## PROBLEM DESCRIPTION
Given the material below, return only the lines starting at the line with "to read, and" and ending at the line with "- read repo-local", exactly as they appear.
■ ■ ■ ■
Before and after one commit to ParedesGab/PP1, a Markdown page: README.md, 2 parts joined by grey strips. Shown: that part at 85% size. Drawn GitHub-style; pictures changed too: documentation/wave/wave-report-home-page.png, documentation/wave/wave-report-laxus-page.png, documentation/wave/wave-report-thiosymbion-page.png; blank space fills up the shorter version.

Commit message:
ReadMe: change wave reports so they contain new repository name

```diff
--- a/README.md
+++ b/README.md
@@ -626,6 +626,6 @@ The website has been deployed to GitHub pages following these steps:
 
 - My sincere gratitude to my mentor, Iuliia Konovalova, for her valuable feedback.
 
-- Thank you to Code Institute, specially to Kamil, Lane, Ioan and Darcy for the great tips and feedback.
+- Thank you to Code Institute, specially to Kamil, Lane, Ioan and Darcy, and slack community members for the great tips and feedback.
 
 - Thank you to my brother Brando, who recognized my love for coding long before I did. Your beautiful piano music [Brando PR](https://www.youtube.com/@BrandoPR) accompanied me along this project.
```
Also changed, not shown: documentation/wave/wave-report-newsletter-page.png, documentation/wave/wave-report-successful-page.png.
■ ■ ■ ■
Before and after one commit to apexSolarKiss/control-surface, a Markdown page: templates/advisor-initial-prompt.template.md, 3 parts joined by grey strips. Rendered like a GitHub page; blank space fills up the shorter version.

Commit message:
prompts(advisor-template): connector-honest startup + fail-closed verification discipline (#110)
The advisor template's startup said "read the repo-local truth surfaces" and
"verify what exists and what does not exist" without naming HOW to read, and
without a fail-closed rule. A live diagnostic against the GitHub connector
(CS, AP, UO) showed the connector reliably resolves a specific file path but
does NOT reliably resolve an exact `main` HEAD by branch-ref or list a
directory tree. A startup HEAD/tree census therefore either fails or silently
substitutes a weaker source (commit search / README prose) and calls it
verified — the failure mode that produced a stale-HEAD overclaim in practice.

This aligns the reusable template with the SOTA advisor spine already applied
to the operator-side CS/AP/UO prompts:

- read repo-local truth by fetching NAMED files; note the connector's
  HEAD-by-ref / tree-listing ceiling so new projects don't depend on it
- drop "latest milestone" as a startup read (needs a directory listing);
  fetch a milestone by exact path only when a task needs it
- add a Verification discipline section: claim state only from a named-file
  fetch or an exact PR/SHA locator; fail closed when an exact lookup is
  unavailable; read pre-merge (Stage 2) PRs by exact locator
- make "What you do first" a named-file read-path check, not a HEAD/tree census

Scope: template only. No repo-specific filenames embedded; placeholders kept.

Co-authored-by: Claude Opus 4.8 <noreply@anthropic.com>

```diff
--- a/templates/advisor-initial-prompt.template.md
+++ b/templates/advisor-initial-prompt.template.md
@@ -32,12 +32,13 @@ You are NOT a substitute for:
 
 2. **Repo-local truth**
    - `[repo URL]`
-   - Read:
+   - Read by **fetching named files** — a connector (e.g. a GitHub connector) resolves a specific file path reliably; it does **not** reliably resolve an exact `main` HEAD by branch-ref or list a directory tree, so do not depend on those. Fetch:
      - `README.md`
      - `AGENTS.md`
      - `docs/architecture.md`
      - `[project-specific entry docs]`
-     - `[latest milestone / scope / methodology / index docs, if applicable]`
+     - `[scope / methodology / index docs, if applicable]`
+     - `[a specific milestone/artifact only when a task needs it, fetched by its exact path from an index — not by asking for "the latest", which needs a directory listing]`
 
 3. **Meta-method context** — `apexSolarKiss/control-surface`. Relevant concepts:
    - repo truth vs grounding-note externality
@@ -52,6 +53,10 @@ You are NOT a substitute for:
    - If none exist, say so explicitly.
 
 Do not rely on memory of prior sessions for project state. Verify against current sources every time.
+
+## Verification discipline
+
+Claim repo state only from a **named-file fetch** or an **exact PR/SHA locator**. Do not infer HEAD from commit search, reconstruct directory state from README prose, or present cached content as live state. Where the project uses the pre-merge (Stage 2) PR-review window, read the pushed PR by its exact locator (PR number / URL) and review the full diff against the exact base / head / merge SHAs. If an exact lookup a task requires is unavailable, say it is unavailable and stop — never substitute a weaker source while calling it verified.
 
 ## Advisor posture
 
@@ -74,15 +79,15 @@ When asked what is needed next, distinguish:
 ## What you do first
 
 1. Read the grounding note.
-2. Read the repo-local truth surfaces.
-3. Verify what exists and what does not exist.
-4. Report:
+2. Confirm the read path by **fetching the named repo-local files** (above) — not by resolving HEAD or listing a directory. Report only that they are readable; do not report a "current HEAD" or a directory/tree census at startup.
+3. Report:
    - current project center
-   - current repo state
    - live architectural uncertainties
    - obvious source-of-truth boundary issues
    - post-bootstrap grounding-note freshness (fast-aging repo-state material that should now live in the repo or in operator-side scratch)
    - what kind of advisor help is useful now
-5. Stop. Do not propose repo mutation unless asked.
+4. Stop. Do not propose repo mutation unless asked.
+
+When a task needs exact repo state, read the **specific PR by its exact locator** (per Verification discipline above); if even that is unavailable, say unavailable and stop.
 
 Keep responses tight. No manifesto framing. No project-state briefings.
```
■ ■ ■ ■
## TASK ANSWER
"verify what exists and what does not exist" without naming HOW to read, and
without a fail-closed rule. A live diagnostic against the GitHub connector
(CS, AP, UO) showed the connector reliably resolves a specific file path but
does NOT reliably resolve an exact `main` HEAD by branch-ref or list a
directory tree. A startup HEAD/tree census therefore either fails or silently
substitutes a weaker source (commit search / README prose) and calls it
verified — the failure mode that produced a stale-HEAD overclaim in practice.

This aligns the reusable template with the SOTA advisor spine already applied
to the operator-side CS/AP/UO prompts:

- read repo-local truth by fetching NAMED files; note the connector's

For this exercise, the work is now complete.